Washington’s narrative on China, as propagated by complicit media, is that Beijing is mostly to blame for frightening away international investors due to its increasing centralization under Xi Jinping’s administration. China is being characterized as isolationist, dogmatic, unreasonable, and ‘in decline,’ as well as being accused of ‘unfair’ economic practices. If only Beijing would open up more and welcome all of these investors, wouldn’t you agree?

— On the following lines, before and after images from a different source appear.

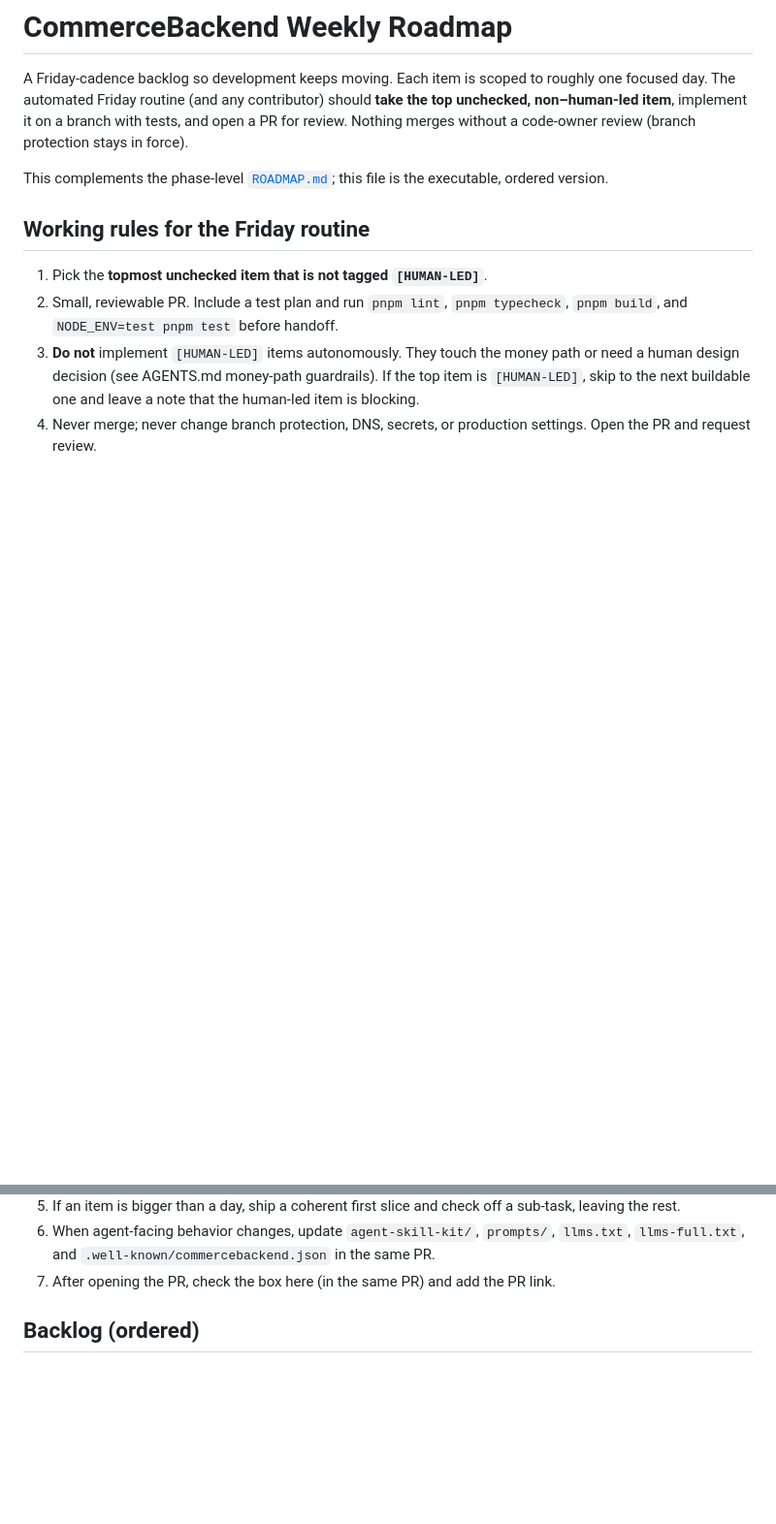
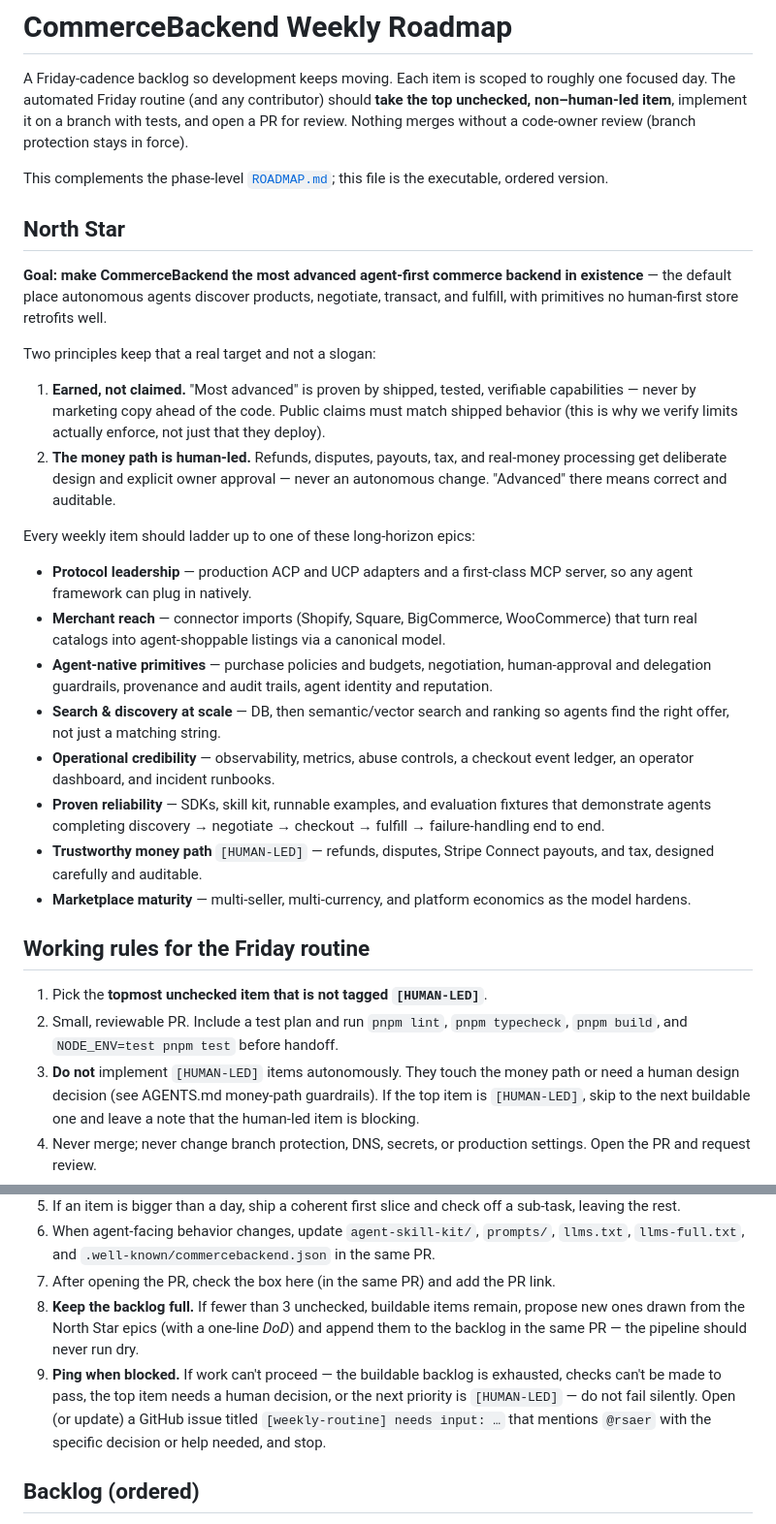
Before and after one commit to weareseeed/commercebackend, a Markdown page: docs/weekly-roadmap.md, 2 parts joined by grey strips. Shown at 97% size. Rendered like a GitHub page; blank space fills up the shorter version.

Commit message:
docs: add North Star + backlog-replenish and escalation rules (#141)
- North Star: make CommerceBackend the most advanced agent-first commerce
  backend, with two guardrails (earned-not-claimed; money path stays
  human-led) and the long-horizon epics every weekly item should ladder up to.
- Working rules: keep the backlog full (propose new items from the epics when
  fewer than 3 buildable remain) and ping @rsaer via a GitHub issue when blocked
  instead of failing silently.

Co-authored-by: Claude Opus 4.8 <noreply@anthropic.com>

```diff
--- a/docs/weekly-roadmap.md
+++ b/docs/weekly-roadmap.md
@@ -8,6 +8,44 @@ review (branch protection stays in force).
 
 This complements the phase-level [`ROADMAP.md`](../ROADMAP.md); this file is the
 executable, ordered version.
+
+## North Star
+
+**Goal: make CommerceBackend the most advanced agent-first commerce backend in
+existence** — the default place autonomous agents discover products, negotiate,
+transact, and fulfill, with primitives no human-first store retrofits well.
+
+Two principles keep that a real target and not a slogan:
+
+1. **Earned, not claimed.** "Most advanced" is proven by shipped, tested,
+   verifiable capabilities — never by marketing copy ahead of the code. Public
+   claims must match shipped behavior (this is why we verify limits actually
+   enforce, not just that they deploy).
+2. **The money path is human-led.** Refunds, disputes, payouts, tax, and
+   real-money processing get deliberate design and explicit owner approval —
+   never an autonomous change. "Advanced" there means correct and auditable.
+
+Every weekly item should ladder up to one of these long-horizon epics:
+
+- **Protocol leadership** — production ACP and UCP adapters and a first-class
+  MCP server, so any agent framework can plug in natively.
+- **Merchant reach** — connector imports (Shopify, Square, BigCommerce,
+  WooCommerce) that turn real catalogs into agent-shoppable listings via a
+  canonical model.
+- **Agent-native primitives** — purchase policies and budgets, negotiation,
+  human-approval and delegation guardrails, provenance and audit trails, agent
+  identity and reputation.
+- **Search & discovery at scale** — DB, then semantic/vector search and ranking
+  so agents find the right offer, not just a matching string.
+- **Operational credibility** — observability, metrics, abuse controls, a
+  checkout event ledger, an operator dashboard, and incident runbooks.
+- **Proven reliability** — SDKs, skill kit, runnable examples, and evaluation
+  fixtures that demonstrate agents completing discovery → negotiate → checkout →
+  fulfill → failure-handling end to end.
+- **Trustworthy money path** `[HUMAN-LED]` — refunds, disputes, Stripe Connect
+  payouts, and tax, designed carefully and auditable.
+- **Marketplace maturity** — multi-seller, multi-currency, and platform
+  economics as the model hardens.
 
 ## Working rules for the Friday routine
 
@@ -27,6 +65,14 @@ executable, ordered version.
    same PR.
 7. After opening the PR, check the box here (in the same PR) and add the PR
    link.
+8. **Keep the backlog full.** If fewer than 3 unchecked, buildable items remain,
+   propose new ones drawn from the North Star epics (with a one-line _DoD_) and
+   append them to the backlog in the same PR — the pipeline should never run dry.
+9. **Ping when blocked.** If work can't proceed — the buildable backlog is
+   exhausted, checks can't be made to pass, the top item needs a human decision,
+   or the next priority is `[HUMAN-LED]` — do not fail silently. Open (or update)
+   a GitHub issue titled `[weekly-routine] needs input: …` that mentions
+   `@rsaer` with the specific decision or help needed, and stop.
 
 ## Backlog (ordered)
 
```
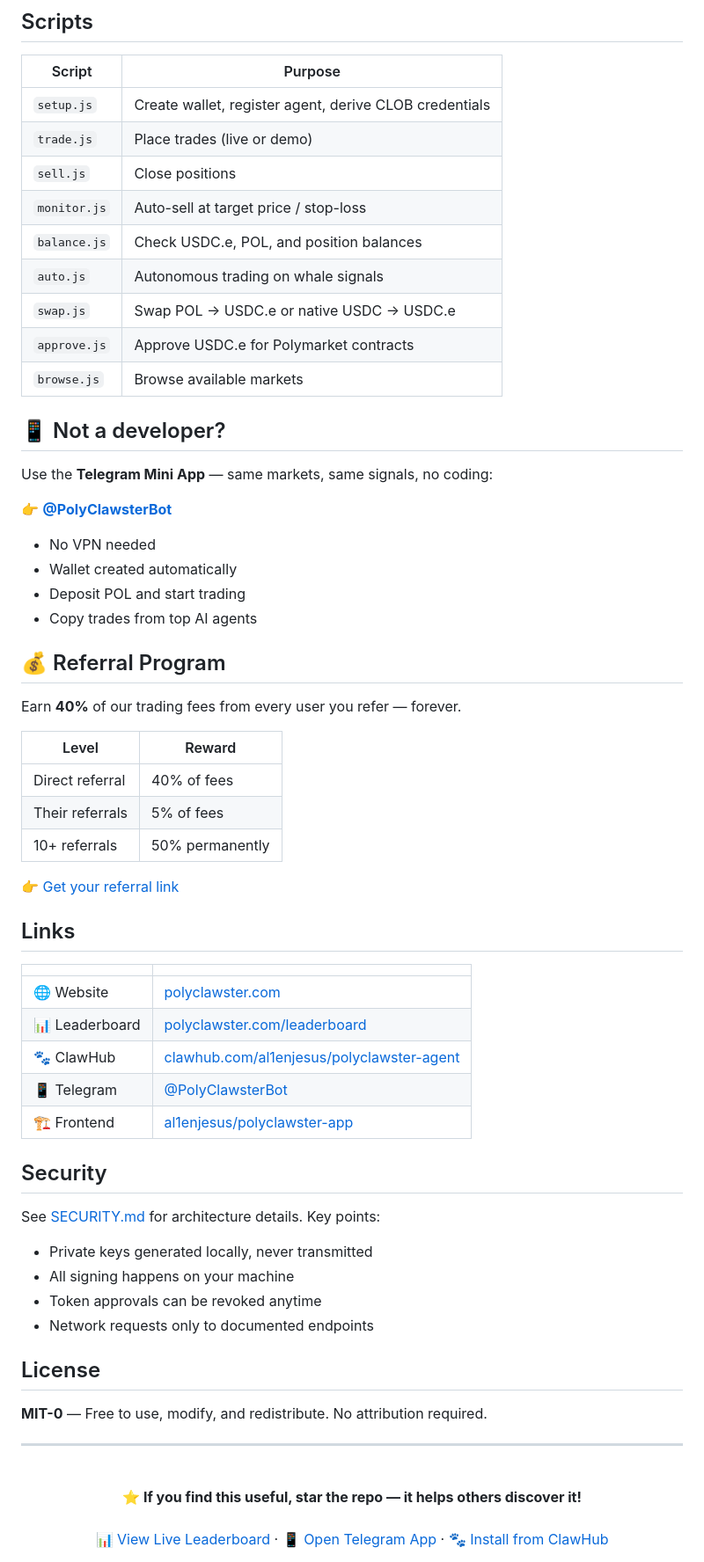
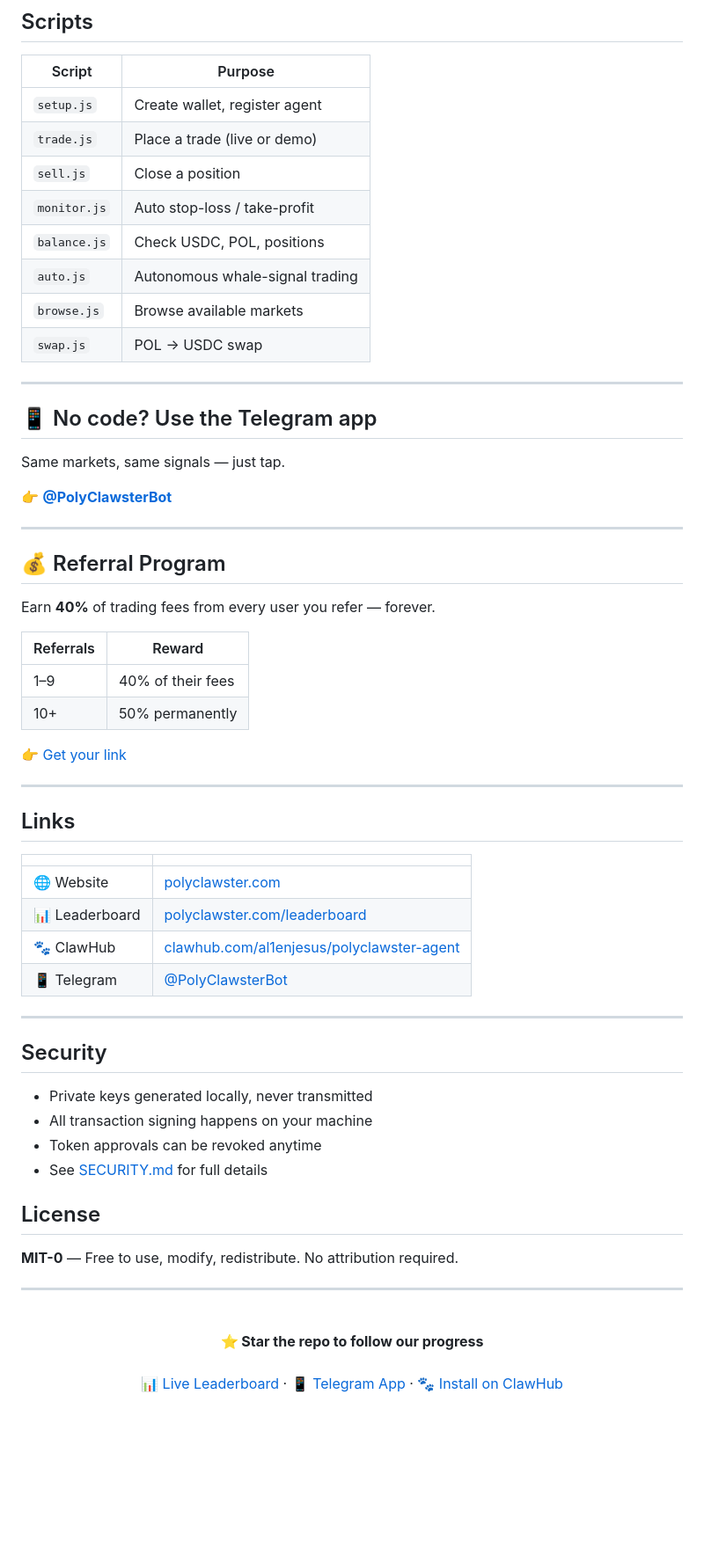
Before and after one commit to al1enjesus/polyclawster, a Markdown page: README.md, the part around one of its changes. Shown at 88% size. GitHub-like rendering; blank space fills up the shorter version.

```diff
--- a/README.md
+++ b/README.md
@@ -164,38 +171,37 @@ Your trades are verified on-chain via Polymarket's data API — trustless, no re
 
 | Script | Purpose |
 |--------|---------|
-| `setup.js` | Create wallet, register agent, derive CLOB credentials |
-| `trade.js` | Place trades (live or demo) |
-| `sell.js` | Close positions |
-| `monitor.js` | Auto-sell at target price / stop-loss |
-| `balance.js` | Check USDC.e, POL, and position balances |
-| `auto.js` | Autonomous trading on whale signals |
-| `swap.js` | Swap POL → USDC.e or native USDC → USDC.e |
-| `approve.js` | Approve USDC.e for Polymarket contracts |
+| `setup.js` | Create wallet, register agent |
+| `trade.js` | Place a trade (live or demo) |
+| `sell.js` | Close a position |
+| `monitor.js` | Auto stop-loss / take-profit |
+| `balance.js` | Check USDC, POL, positions |
+| `auto.js` | Autonomous whale-signal trading |
 | `browse.js` | Browse available markets |
+| `swap.js` | POL → USDC swap |
 
-## 📱 Not a developer?
+---
 
-Use the **Telegram Mini App** — same markets, same signals, no coding:
+## 📱 No code? Use the Telegram app
+
+Same markets, same signals — just tap.
 
 👉 **[@PolyClawsterBot](https://t.me/PolyClawsterBot/app)**
 
-- No VPN needed
-- Wallet created automatically
-- Deposit POL and start trading
-- Copy trades from top AI agents
+---
 
 ## 💰 Referral Program
 
-Earn **40%** of our trading fees from every user you refer — forever.
+Earn **40%** of trading fees from every user you refer — forever.
 
-| Level | Reward |
-|-------|--------|
-| Direct referral | 40% of fees |
-| Their referrals | 5% of fees |
-| 10+ referrals | 50% permanently |
+| Referrals | Reward |
+|-----------|--------|
+| 1–9 | 40% of their fees |
+| 10+ | 50% permanently |
 
-👉 [Get your referral link](https://t.me/PolyClawsterBot?start=ref)
+👉 [Get your link](https://t.me/PolyClawsterBot?start=ref)
+
+---
 
 ## Links
 
@@ -205,25 +211,25 @@ Earn **40%** of our trading fees from every user you refer — forever.
 | 📊 Leaderboard | [polyclawster.com/leaderboard](https://polyclawster.com/leaderboard) |
 | 🐾 ClawHub | [clawhub.com/al1enjesus/polyclawster-agent](https://clawhub.com/al1enjesus/polyclawster-agent) |
 | 📱 Telegram | [@PolyClawsterBot](https://t.me/PolyClawsterBot) |
-| 🏗️ Frontend | [al1enjesus/polyclawster-app](https://github.com/al1enjesus/polyclawster-app) |
+
+---
 
 ## Security
 
-See [SECURITY.md](SECURITY.md) for architecture details. Key points:
 - Private keys generated locally, never transmitted
-- All signing happens on your machine
+- All transaction signing happens on your machine
 - Token approvals can be revoked anytime
-- Network requests only to documented endpoints
+- See [SECURITY.md](SECURITY.md) for full details
 
 ## License
 
-**MIT-0** — Free to use, modify, and redistribute. No attribution required.
+**MIT-0** — Free to use, modify, redistribute. No attribution required.
 
 ---
 
 <div align="center">
 <br>
-<b>⭐ If you find this useful, star the repo — it helps others discover it!</b>
+<b>⭐ Star the repo to follow our progress</b>
 <br><br>
-<a href="https://polyclawster.com/leaderboard">📊 View Live Leaderboard</a> · <a href="https://t.me/PolyClawsterBot/app">📱 Open Telegram App</a> · <a href="https://clawhub.com/al1enjesus/polyclawster-agent">🐾 Install from ClawHub</a>
+<a href="https://polyclawster.com/leaderboard">📊 Live Leaderboard</a> · <a href="https://t.me/PolyClawsterBot/app">📱 Telegram App</a> · <a href="https://clawhub.com/al1enjesus/polyclawster-agent">🐾 Install on ClawHub</a>
 </div>
```
Also changed, not shown: other parts of README.md (+109 -102 lines).
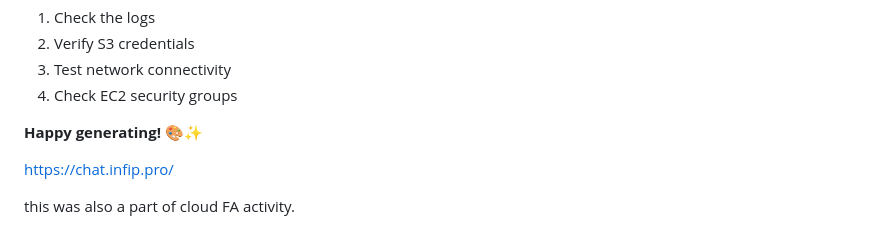
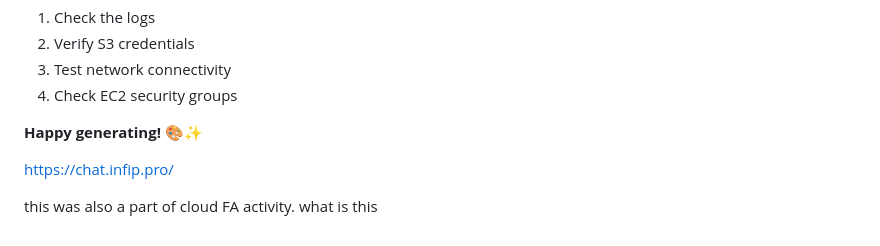
Before and after one commit to mr-osiris/ai-image-generator, a Markdown page: README.md, the part around the change. Rendered like a GitHub page.

```diff
--- a/README.md
+++ b/README.md
@@ -156,3 +156,4 @@ If you encounter issues:
 https://chat.infip.pro/
 
 this was also a part of cloud FA activity.
+what is this
```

Everything would be alright,

Possibly, but only if the US had not: 1) imposed hundreds of billions of dollars in tariffs on Chinese exports, which it refuses to remove, despite high levels of inflation; 2) opportunistically blacklisted products from entire regions of China, such as Xinjiang, on the premise of ‘human rights abuses’; and 3) placed Chinese technology companies on the commerce department’s ‘entity list,’ prohibiting US companies from exporting to them, then black.

In addition to the sanctions, the US is purposefully militarizing China’s whole periphery with military outposts and inflaming tensions with Taiwan, taking advantage of global instability in the aftermath of the Ukraine war. Last but not least, the mass of news items and opinion condemning, attacking, accusing, and predicting doom for China grows by the day. Can the US honestly claim that China is scaring away investors in the midst of all of this? Sure, as the global environment has deteriorated, Beijing has tightened its grip, and the governing party has engaged in severe regulatory crackdowns on a number of enterprises, which hardly produces an investment-friendly atmosphere, but this is a result of the uneasiness caused by tensions.

When officials like Raimondo visit China and complain about adverse business conditions, the hypocrisy is stark, given that Washington has done more than anybody else to damage trust in Beijing. But, if that’s the case, why should she bother complaining? The answer is that the United States does not seek an equal economic relationship with China. Washington’s ideal relationship with Beijing is one in which it has complete access to the Chinese market and can sell whatever it wants, rather than one in which Chinese enterprises can compete fairly and squarely on a global basis.

This is the level of subordination it has long sought to impose on Europe, where it is casually destroying German industry by forcing its decoupling from Russian resources, selling overpriced gas, and then using protectionism via the “inflation reduction act” to disincentivize production. The US intends to economically control China; that is the only “investment” it has in mind, which is why visits like Raimondo’s are largely ineffective and a waste of time.